Bernie Piel

Mebake's picture

Thanks to all! I couldn't have achieved this without the help of all TFL members, THANKS.

BYW, i ate some slices for dinner yesterday, and i can tell you it is the lightest 100% wholewheat i have ever baked, and :

1 - It retained the heavenly butter smell from the milk and butter, 24 hrs after the bake.

2- It tasted wholesome, yet crumb feather - light, and laden with bran.

3- The salt was just right, i take it all back. (Double is double from now on)

I think the following made the difference in terms of the outcome:

1- I did not punch the dough, and just shaped it into a boule carefully.

2 - I kind of mastered the french kneading method (Richard Bertinent), so proper gluten development with a sticky dough.

3 - I stretched and folded the fermented dough half way through 2 hrs bulk fermentation.

4- I baked under a cover for 3/4 of baking time, which helped even out the heat round the loaf.

Wonderful bread!  I'd give it 8.5/10


Mebake's picture

Nick, thanks for your elaborate reply, my salt is a cheap sea salt, i found on a grocery isle once, nothing fancy.

And thanks jolly for your valuable info. I guess WGB book appeals to people who are indefferent to an Artisan-styled open crumbed crusty breads. There is a trade off when you try to craft a wholewheat artisanal loaf using Peter's recipes.

Hey Kneady, i hear you! i think as you bake more wholewheat, you'll get to dectate the changes you need and could easily detach yourself from Peter's measurements. I prefer to marry Jeffrey Hamelman's methodes with Peter Reinhart's theories.

Kneady, There is nothing absolute in bread baking, only facts, and once you bake from more recipes, you will eventually get to the point where you are able to judge what is your best methods and ingredients for your loaf.


Mebake's picture

PR's WGB call for 50% BIGA by weight (half of the dough is fermented in the fridge). and i hope you mean fridge when you said freezer, coz freezing a Biga might stall it for quite a long time, or even render it useless.
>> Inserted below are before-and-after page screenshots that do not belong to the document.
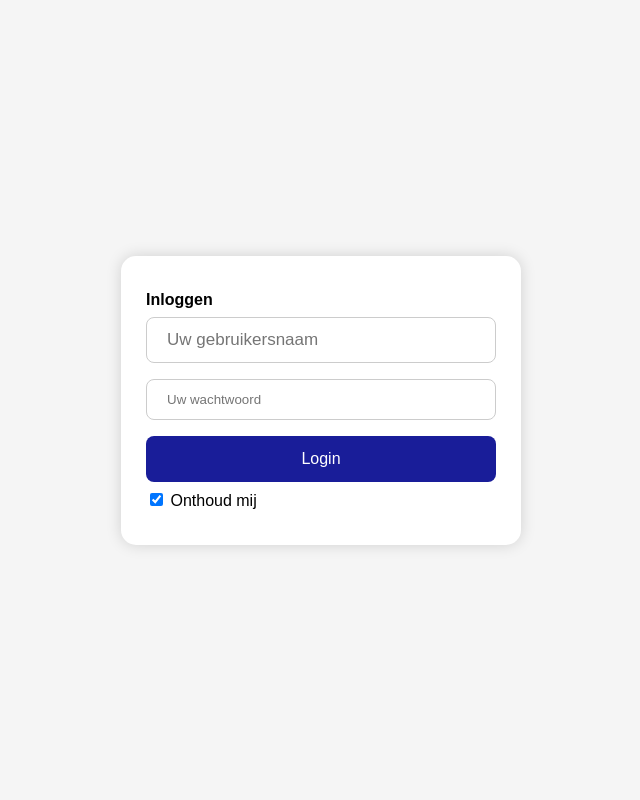
After one commit to Selmaigharghar/php, a PHP site: page /Inlogscherm.php in a window 1280 px wide. The commit adds this page. Shown: the whole page, without its empty margins (319-959 px from the left). Run offline with PHP 8.4, Linux system fonts and the light colour scheme.

Commit message:
Add files via upload
Ik heb de inlogscherm gemaakt, ik had de code van w3schoolsgekopieerd en alleen nog de css aangepast. verder heeft mijn vader ervoor gezorgt dat er verbinding is met de database

```diff
--- /dev/null
+++ b/PO_PHP/Inlogscherm.php
@@ -0,0 +1,93 @@
+<!DOCTYPE html>
+<html>
+    <head>
+        <link rel="stylesheet" type="text/css" href="php.css">
+        <title>BrainBoost | Quiz</title>
+        <link rel="shortcut icon" href="quizlogo.png" type="image/x-icon">
+
+        <style>
+            body {
+                background-color: #f5f5f5;
+                font-family: Arial, sans-serif;
+                display: flex;
+                justify-content: center;
+                align-items: center;
+                height: 100vh;
+                margin: 0;
+            }
+
+            form {
+                width: 350px;
+                background: white;
+                padding: 25px;
+                border-radius: 15px;
+                box-shadow: 0 0 15px rgba(0, 0, 0, 0.15);
+            }
+
+            input[type=text], input[type=password] {
+                width: 100%;
+                padding: 12px 20px;
+                margin: 8px 0;
+                border: 1px solid #ccc;
+                border-radius: 8px;
+                box-sizing: border-box;
+            }
+
+            button {
+                background-color: rgb(25, 29, 153);
+                color: white;
+                padding: 14px 20px;
+                margin: 8px 0;
+                border: none;
+                border-radius: 8px;
+                cursor: pointer;
+                width: 100%;
+                font-size: 16px;
+            }
+
+            button:hover {
+                opacity: 0.9;
+            }
+
+            .container {
+                padding: 10px 0;
+            }
+
+            span.psw {
+                float: right;
+                margin-top: 10px;
+            }
+
+            @media screen and (max-width: 300px) {
+                form {
+                    width: 90%;
+                }
+
+                span.psw {
+                    float: none;
+                    display: block;
+                    text-align: center;
+                }
+            }
+        </style>
+    </head>
+
+    <body>
+        <form action="action_page.php" method="post">
+
+            <div class="container">
+                <label for="uname"><b>Inloggen</b></label>
+                <input type="text" placeholder="Uw gebruikersnaam" name="uname" required>
+
+                <label for="psw"></label>
+                <input type="password" placeholder="Uw wachtwoord" name="psw" required>
+
+                <button type="submit"><a href= "index.php"> Login </a></button>
+
+                <label>
+                    <input type="checkbox" checked="checked" name="remember"> Onthoud mij
+                </label>
+            </div>
+        </form>
+    </body>
+</html>
```
Also changed, not shown: PO_PHP/index.php (+11 -1 lines).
Your BIGA must also contain very little yeast or levain, or else you will have reduce from 50% to 30% (coz the dough will be overly fermented).